Syphilis FAQs

A disease of the past? No. Syphilis is alive and kicking despite effective treatments
What is it?

A thankfully uncommon but very unpleasant sexually transmitted disease caused by a bacterium.

What are the main symptoms?

The symptoms often follow four phases.

  1. In the first (primary) stage one or more painless sores usually appear on the throat, penis, testicles or around the anus. You'll probably have swollen glands. The infection can be spread by sexual contact at this stage. The sores clear up themselves in 2—6 weeks, but the infection does not.
  2. In the secondary stage (up to six months after the primary symptoms) a non-itchy rash may appear on the palms of the hands and soles of the feet. The rash usually appears as brown areas that are about the size of a penny. Active bacteria are present in this rash and the infection may be spread by any contact, sexual or non-sexual.
  3. If untreated, the disease now enters a "latent" phase during which the symptoms settle and the disease is no longer contagious.
  4. During late (or tertiary) stage infection (often lasting many years) serious damage to your heart, brain and nervous system can occur. Left untreated, late-stage complications will develop in 40% of those infected.
What's the risk?
  • In 2012, there were 2,978 cases of infectious syphilis diagnosed in genitourinary medicine (GUM) clinics in England.
  • Between 2003 and 2012 diagnoses of syphilis increased by 61% in men.
  • The total number of diagnoses is the highest since the mid-1950s.
What causes it?

An organism that is similar to a bacterium, and is called Treponema pallidum. Syphilis can be transmitted through oral sex as well as penetrative sex.

How can I prevent it?

Practising safer sex and reducing the number of sexual partners will help reduce the risk of infection.

Should I see a doctor?

Yes. Your best bet is to visit a specialist GUM clinic, which can provide a confidential service.

Diagnosis is made from a blood sample and, if you have a blister, from a swab.

In cases thought to be in the later stages you may have to undergo a lumbar puncture, which is a procedure to remove spinal fluid to check for nerve damage this is painful and often causes a severe headache.

What are the main treatments?

Penicillin (Bicillin) for primary and secondary infection for 10—14 days, injected into the muscle. For those allergic to penicillin, doxycycline once daily for 14 days, or tetracycline or erythromycin four times a day for 14 days.

For late-stage disease, the treatment course lasts up to 21 days.

How can I help myself?
  • Don't have unprotected sex until you've finished your treatment and your partner has also been tested. This will give your body time to heal and prevent the risk of re-infection.
  • A little salt-water solution will help the sores to heal.
  • Keep the affected area clean and dry.
What's the outlook?

Syphilis can be easily and effectively treated.
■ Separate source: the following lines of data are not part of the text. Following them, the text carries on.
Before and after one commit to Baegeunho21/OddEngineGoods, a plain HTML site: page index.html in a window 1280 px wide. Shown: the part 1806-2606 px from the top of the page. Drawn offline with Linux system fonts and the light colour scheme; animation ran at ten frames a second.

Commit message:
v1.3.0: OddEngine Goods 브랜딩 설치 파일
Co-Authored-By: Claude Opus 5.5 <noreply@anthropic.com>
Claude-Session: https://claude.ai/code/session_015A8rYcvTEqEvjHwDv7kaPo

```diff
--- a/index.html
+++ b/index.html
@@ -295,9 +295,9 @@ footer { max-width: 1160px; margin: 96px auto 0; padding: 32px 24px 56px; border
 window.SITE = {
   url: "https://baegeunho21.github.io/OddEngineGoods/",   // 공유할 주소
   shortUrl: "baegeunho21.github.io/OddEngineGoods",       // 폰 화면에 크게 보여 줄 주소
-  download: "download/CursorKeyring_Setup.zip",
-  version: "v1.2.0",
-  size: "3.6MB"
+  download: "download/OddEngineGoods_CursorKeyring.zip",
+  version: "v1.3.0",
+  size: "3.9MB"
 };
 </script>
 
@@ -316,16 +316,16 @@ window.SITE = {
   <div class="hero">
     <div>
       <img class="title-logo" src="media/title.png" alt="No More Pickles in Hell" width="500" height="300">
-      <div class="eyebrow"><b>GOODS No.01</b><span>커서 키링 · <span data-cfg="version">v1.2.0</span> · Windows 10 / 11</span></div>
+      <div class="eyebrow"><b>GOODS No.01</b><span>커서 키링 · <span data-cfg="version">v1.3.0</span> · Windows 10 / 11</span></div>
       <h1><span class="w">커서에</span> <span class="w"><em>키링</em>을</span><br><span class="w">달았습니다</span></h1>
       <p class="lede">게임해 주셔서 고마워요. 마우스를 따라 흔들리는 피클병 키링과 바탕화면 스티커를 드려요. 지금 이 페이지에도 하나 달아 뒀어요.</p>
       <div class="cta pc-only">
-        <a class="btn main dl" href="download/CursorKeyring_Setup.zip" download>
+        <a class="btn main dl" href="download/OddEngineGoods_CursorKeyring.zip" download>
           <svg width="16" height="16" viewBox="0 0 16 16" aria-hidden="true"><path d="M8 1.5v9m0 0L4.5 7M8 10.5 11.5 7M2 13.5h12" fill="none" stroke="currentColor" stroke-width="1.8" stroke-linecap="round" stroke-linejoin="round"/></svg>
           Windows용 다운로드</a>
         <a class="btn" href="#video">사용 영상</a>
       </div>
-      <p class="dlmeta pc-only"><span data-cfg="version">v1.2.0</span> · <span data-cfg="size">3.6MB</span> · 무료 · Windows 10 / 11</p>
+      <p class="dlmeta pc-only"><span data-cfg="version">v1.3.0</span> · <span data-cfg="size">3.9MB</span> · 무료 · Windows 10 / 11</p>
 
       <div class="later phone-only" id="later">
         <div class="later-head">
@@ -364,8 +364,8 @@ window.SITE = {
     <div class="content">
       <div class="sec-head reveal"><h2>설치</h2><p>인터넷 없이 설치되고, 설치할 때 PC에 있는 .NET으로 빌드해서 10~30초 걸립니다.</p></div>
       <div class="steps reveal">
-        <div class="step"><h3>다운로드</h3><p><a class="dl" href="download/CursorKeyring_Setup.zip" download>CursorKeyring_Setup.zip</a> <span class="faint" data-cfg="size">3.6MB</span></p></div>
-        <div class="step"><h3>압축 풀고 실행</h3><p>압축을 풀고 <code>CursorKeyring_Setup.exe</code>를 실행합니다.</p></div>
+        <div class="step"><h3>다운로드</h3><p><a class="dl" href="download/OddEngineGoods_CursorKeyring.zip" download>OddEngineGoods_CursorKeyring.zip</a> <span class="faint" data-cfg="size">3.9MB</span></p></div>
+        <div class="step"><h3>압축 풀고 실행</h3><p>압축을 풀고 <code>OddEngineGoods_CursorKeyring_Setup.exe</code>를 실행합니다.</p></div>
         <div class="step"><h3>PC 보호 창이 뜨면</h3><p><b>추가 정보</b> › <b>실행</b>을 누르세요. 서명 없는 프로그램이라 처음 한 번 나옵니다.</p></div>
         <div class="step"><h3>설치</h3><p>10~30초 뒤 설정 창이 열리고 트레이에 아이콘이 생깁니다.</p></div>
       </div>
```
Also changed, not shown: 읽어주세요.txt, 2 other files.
Left untreated, however, it is potentially a very serious condition.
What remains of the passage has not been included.